**Work required**: When you retype the data, keep every word exactly and include none of the pictures.

- - - - -

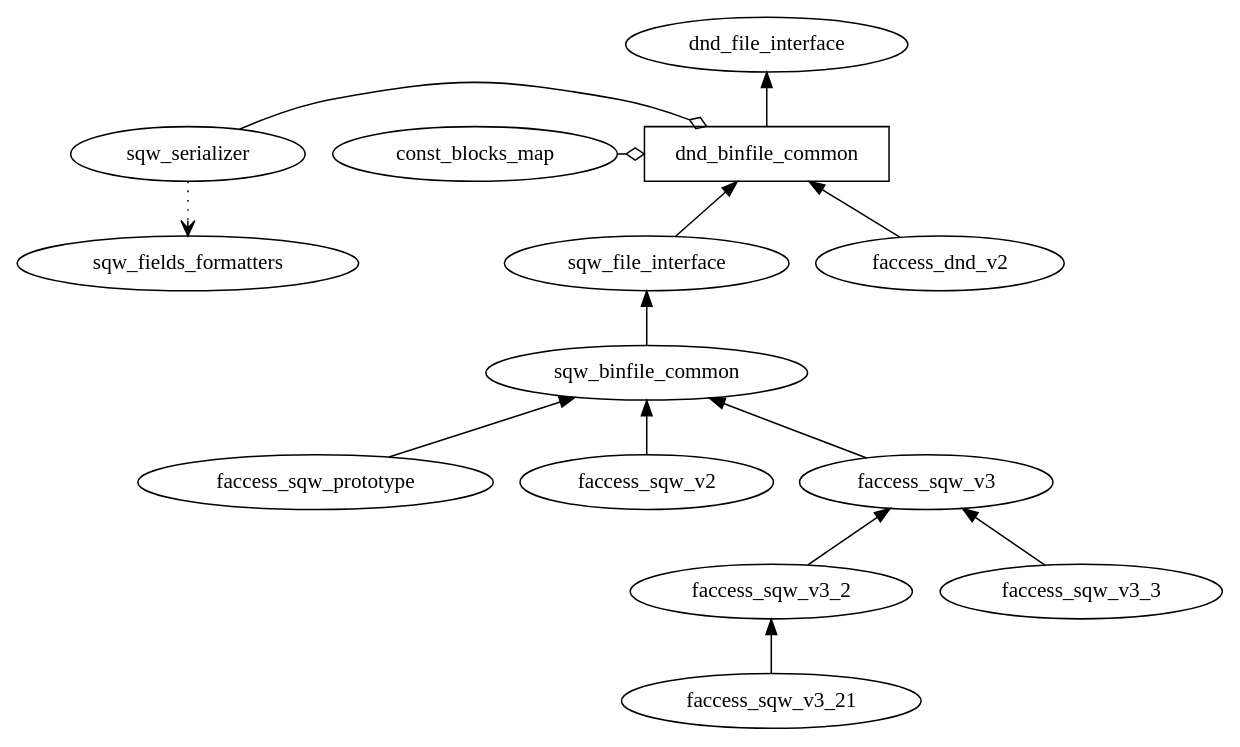
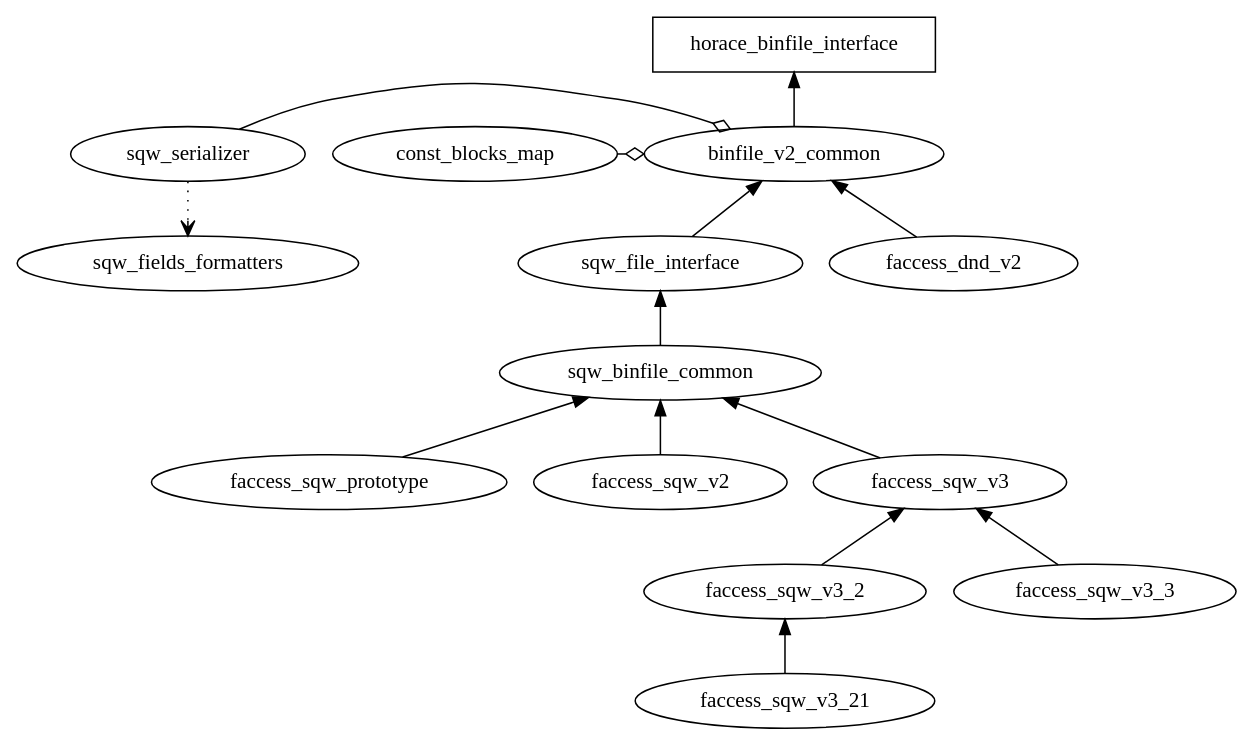
The diagram in horace_core/sqw/file_io/CollabDiagram.gv (pace-neutrons/Horace), drawn with Graphviz before and after one commit. The commit also changed 28 other files, not shown here.

Commit message:
Re #893 renamed dnd_binfile_common.m to binfile_v2_common.m

```diff
--- a/horace_core/sqw/file_io/CollabDiagram.gv
+++ b/horace_core/sqw/file_io/CollabDiagram.gv
@@ -1,26 +1,25 @@
 	/*edge [dir=back,arrowhead=odiamond];*/digraph CollabDiag {
    /* Collaboration&inheritance diagram showing relationship between various classes supporting sqw file access*/
 	edge [dir=back];
-	dnd_binfile_common [shape=box];
+	horace_binfile_interface [shape=box];
 
-	dnd_file_interface -> dnd_binfile_common -> faccess_dnd_v2;
-	dnd_binfile_common -> sqw_file_interface->sqw_binfile_common;
+	horace_binfile_interface -> binfile_v2_common -> faccess_dnd_v2;
+	binfile_v2_common -> sqw_file_interface->sqw_binfile_common;
 	sqw_binfile_common-> faccess_sqw_prototype;
 	sqw_binfile_common-> faccess_sqw_v2;
 	sqw_binfile_common-> faccess_sqw_v3;
 
 	/*edge [dir=back,arrowhead=odiamond];*/
     
                     faccess_sqw_v3-> faccess_sqw_v3_2
                     faccess_sqw_v3-> faccess_sqw_v3_3
-
-                        faccess_sqw_v3_2-> faccess_sqw_v3_21
+                    faccess_sqw_v3_2-> faccess_sqw_v3_21
                         
 	edge [dir=normal,arrowhead=odiamond]
-	{rank = same;"dnd_binfile_common";"sqw_serializer";"const_blocks_map"};
-	sqw_serializer  -> dnd_binfile_common;
-	const_blocks_map -> dnd_binfile_common;
+	{rank = same;"binfile_v2_common";"sqw_serializer";"const_blocks_map"};
+	sqw_serializer  -> binfile_v2_common;
+	const_blocks_map -> binfile_v2_common;
 	edge [style=dotted,arrowhead=vee];
 	sqw_serializer -> sqw_fields_formatters;
 
  }
```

- - - - -

**Result**:
The diagram in horace_core/sqw/file_io/CollabDiagram.gv (pace-neutrons/Horace), drawn with Graphviz before and after one commit. The commit also changed 28 other files, not shown here.

Commit message:
Re #893 renamed dnd_binfile_common.m to binfile_v2_common.m

```diff
--- a/horace_core/sqw/file_io/CollabDiagram.gv
+++ b/horace_core/sqw/file_io/CollabDiagram.gv
@@ -1,26 +1,25 @@
 	/*edge [dir=back,arrowhead=odiamond];*/digraph CollabDiag {
    /* Collaboration&inheritance diagram showing relationship between various classes supporting sqw file access*/
 	edge [dir=back];
-	dnd_binfile_common [shape=box];
+	horace_binfile_interface [shape=box];
 
-	dnd_file_interface -> dnd_binfile_common -> faccess_dnd_v2;
-	dnd_binfile_common -> sqw_file_interface->sqw_binfile_common;
+	horace_binfile_interface -> binfile_v2_common -> faccess_dnd_v2;
+	binfile_v2_common -> sqw_file_interface->sqw_binfile_common;
 	sqw_binfile_common-> faccess_sqw_prototype;
 	sqw_binfile_common-> faccess_sqw_v2;
 	sqw_binfile_common-> faccess_sqw_v3;
 
 	/*edge [dir=back,arrowhead=odiamond];*/
     
                     faccess_sqw_v3-> faccess_sqw_v3_2
                     faccess_sqw_v3-> faccess_sqw_v3_3
-
-                        faccess_sqw_v3_2-> faccess_sqw_v3_21
+                    faccess_sqw_v3_2-> faccess_sqw_v3_21
                         
 	edge [dir=normal,arrowhead=odiamond]
-	{rank = same;"dnd_binfile_common";"sqw_serializer";"const_blocks_map"};
-	sqw_serializer  -> dnd_binfile_common;
-	const_blocks_map -> dnd_binfile_common;
+	{rank = same;"binfile_v2_common";"sqw_serializer";"const_blocks_map"};
+	sqw_serializer  -> binfile_v2_common;
+	const_blocks_map -> binfile_v2_common;
 	edge [style=dotted,arrowhead=vee];
 	sqw_serializer -> sqw_fields_formatters;
 
  }
```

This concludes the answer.